That isn’t to say you should cry every day after work on the metro, but if the circumstances are appropriate, it shouldn’t hurt to cry in front of a friend. Most of the time, that person will appreciate the fact that you were so directly with them.
Peeling away the layers of someone to get to their core is one of the most challenging components of forming a friendship. Crying is frequently (and incorrectly) interpreted as a sign of weakness, but making oneself vulnerable demonstrates your strength.
It’s critical to get past your pride, as we’ve discussed before in relation to happiness. Keep that in mind if other people are sobbing in front of you or if you’re embarrassed because you’re crying in front of someone else. Don’t beat yourself up about it; just let the tears fall.
4. Tears Help The Grieving Process
Don’t be ashamed to weep; ’tis right to grieve. Tears are only water, and flowers, trees, and fruit cannot grow without water. But there must be sunlight also. A wounded heart will heal in time, and when it does, the memory and love of our lost ones are sealed inside to comfort us. Brian Jacques, Taggerung
As crucial as being motivated while you’re unhappy is, the death of a loved one or a big loss of any type typically necessitates what’s known as a “wallowing period.”
Everyone requires time to absorb their emotions, perhaps with the aid of a large container of ice cream and a favorite film.
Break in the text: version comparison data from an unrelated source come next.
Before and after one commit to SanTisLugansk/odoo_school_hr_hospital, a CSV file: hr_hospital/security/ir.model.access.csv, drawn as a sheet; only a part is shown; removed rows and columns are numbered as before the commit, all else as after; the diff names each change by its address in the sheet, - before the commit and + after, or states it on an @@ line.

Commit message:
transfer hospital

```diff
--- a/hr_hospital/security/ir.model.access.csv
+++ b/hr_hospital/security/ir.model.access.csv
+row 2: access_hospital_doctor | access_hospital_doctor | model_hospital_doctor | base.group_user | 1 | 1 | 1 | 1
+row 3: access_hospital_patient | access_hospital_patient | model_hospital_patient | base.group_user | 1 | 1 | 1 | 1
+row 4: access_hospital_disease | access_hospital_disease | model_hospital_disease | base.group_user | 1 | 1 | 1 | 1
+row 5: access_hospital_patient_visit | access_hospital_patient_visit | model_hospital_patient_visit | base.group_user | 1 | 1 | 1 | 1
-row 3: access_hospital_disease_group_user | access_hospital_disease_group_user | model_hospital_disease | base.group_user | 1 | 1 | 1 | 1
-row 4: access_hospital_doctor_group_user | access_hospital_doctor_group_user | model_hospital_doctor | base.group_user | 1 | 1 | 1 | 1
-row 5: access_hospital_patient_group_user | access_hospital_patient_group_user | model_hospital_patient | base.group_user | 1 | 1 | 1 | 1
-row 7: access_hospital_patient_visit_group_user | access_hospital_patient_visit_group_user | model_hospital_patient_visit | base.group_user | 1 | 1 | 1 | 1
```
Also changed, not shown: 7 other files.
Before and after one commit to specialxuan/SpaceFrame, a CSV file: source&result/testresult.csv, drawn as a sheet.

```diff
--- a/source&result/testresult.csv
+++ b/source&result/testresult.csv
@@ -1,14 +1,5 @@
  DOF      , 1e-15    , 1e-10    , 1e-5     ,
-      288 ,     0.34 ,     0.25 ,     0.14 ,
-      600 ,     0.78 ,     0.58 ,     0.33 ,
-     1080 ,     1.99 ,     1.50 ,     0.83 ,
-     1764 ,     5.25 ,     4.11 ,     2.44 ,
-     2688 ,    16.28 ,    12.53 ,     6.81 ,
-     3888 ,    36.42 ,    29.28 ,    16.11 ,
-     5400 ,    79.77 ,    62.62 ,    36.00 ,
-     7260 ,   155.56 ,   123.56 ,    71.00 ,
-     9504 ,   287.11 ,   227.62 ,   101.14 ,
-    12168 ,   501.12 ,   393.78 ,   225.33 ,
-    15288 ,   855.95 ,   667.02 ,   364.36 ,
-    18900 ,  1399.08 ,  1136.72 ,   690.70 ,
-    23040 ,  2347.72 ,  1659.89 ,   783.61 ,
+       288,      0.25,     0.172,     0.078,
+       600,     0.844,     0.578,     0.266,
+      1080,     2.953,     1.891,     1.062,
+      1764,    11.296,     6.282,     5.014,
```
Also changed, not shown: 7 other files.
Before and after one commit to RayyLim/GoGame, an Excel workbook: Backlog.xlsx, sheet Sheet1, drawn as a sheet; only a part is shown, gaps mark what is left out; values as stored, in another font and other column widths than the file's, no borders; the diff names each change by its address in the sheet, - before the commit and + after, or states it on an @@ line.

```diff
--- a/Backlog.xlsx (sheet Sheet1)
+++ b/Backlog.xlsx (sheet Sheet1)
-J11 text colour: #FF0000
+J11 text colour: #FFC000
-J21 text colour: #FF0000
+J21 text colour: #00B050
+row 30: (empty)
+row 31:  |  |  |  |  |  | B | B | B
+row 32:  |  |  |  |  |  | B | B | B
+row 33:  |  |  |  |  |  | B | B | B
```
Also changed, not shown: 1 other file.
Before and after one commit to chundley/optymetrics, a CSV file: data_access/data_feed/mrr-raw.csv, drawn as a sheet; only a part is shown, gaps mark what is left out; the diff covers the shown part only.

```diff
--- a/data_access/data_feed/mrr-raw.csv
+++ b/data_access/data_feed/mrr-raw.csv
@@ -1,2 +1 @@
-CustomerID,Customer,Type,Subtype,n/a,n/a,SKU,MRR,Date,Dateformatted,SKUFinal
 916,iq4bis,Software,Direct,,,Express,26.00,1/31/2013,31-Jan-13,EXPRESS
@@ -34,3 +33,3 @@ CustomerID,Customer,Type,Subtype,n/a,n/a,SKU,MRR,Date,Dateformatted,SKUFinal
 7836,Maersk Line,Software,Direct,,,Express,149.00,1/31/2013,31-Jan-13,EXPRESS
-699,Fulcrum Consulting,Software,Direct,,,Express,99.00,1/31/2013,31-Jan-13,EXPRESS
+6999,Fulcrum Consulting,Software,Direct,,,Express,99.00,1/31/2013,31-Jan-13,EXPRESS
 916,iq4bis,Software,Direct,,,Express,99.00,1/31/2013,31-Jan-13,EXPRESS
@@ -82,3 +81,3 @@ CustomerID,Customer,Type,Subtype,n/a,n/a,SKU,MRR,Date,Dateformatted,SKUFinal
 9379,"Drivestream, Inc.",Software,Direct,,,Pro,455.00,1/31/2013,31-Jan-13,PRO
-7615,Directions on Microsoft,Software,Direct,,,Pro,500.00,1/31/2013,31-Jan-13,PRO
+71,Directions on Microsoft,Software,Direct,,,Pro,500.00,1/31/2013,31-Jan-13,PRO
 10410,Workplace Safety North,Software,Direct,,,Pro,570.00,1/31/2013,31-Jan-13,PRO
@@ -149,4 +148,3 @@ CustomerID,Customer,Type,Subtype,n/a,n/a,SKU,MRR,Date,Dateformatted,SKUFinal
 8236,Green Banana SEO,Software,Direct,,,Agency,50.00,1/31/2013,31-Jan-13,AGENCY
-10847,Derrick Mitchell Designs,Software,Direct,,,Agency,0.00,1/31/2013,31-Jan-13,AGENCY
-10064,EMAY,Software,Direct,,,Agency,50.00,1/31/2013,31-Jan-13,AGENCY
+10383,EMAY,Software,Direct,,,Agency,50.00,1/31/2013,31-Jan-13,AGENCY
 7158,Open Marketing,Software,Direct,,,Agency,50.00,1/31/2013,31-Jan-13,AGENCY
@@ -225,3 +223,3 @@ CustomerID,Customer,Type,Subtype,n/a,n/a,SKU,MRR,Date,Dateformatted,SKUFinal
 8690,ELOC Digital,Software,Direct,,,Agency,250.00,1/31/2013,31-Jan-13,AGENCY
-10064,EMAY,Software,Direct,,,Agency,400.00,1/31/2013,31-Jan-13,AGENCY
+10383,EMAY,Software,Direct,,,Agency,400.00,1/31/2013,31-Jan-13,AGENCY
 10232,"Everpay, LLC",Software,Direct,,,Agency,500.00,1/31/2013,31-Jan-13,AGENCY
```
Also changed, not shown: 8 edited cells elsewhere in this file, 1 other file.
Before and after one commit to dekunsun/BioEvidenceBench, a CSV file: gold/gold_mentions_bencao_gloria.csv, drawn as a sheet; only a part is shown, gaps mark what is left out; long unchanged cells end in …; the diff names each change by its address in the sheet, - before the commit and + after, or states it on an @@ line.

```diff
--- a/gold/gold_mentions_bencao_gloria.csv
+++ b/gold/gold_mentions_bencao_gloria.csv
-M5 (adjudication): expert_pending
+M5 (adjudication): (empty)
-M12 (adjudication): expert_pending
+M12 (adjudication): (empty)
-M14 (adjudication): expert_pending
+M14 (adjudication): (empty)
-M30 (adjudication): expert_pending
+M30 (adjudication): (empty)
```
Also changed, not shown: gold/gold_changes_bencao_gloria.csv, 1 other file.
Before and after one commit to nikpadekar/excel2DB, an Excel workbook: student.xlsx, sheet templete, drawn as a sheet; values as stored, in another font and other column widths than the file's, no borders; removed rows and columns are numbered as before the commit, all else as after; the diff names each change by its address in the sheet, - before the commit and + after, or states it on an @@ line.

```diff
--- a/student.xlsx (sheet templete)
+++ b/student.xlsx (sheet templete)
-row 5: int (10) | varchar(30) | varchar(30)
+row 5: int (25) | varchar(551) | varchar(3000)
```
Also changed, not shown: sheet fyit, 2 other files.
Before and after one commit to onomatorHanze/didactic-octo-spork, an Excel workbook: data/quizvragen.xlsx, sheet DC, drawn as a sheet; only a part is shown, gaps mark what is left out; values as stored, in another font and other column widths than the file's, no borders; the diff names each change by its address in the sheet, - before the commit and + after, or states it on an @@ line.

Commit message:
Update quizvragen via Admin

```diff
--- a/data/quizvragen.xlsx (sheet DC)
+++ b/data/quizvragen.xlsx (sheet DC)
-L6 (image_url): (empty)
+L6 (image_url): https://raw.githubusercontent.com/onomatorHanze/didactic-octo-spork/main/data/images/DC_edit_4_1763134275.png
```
A nice, long weep is usually part of grieving a loss.
Crying is probably a significant component of each of the five phases of mourning suggested by psychiatrist Elisabeth Kübler-Ross in her 1969 book On Death and Dying (denial, anger, bargaining, depression, and acceptance). During the rehabilitation process, each stage may result in tears.
5. It’s Is A Crucial Step To Start Moving Forward
Those who do not weep, do not see. Victor Hugo, Les Misérables
This quote is both metaphorically and literally correct.
Tears are responsible for our ability to see on a scientific level. That is exactly why they are there. Tears lubricate our eyeballs and eyelids while also helping to keep our mucous membranes hydrated.
Dr. Jerry Bergman demonstrates in his excellent article “The Miracle of Tears” that seeing would be extremely difficult in the short term and impossible in the long run without tears.
Tears also allow us to look into the future, allowing us to see beyond what we’re crying about.
We can go on to feel delighted about the present and future by letting go of the pain we’ve suffered due to things in our past. It’s critical to let go of your emotions rather than bury them. This allows you to keep moving forward and achieve the success you’ve always desired.
Crying is commonly associated with anything negative, yet by releasing your emotions, you are allowing yourself to be open to something positive in the future. When you feel the tears starting to flow, remember these advantages of crying.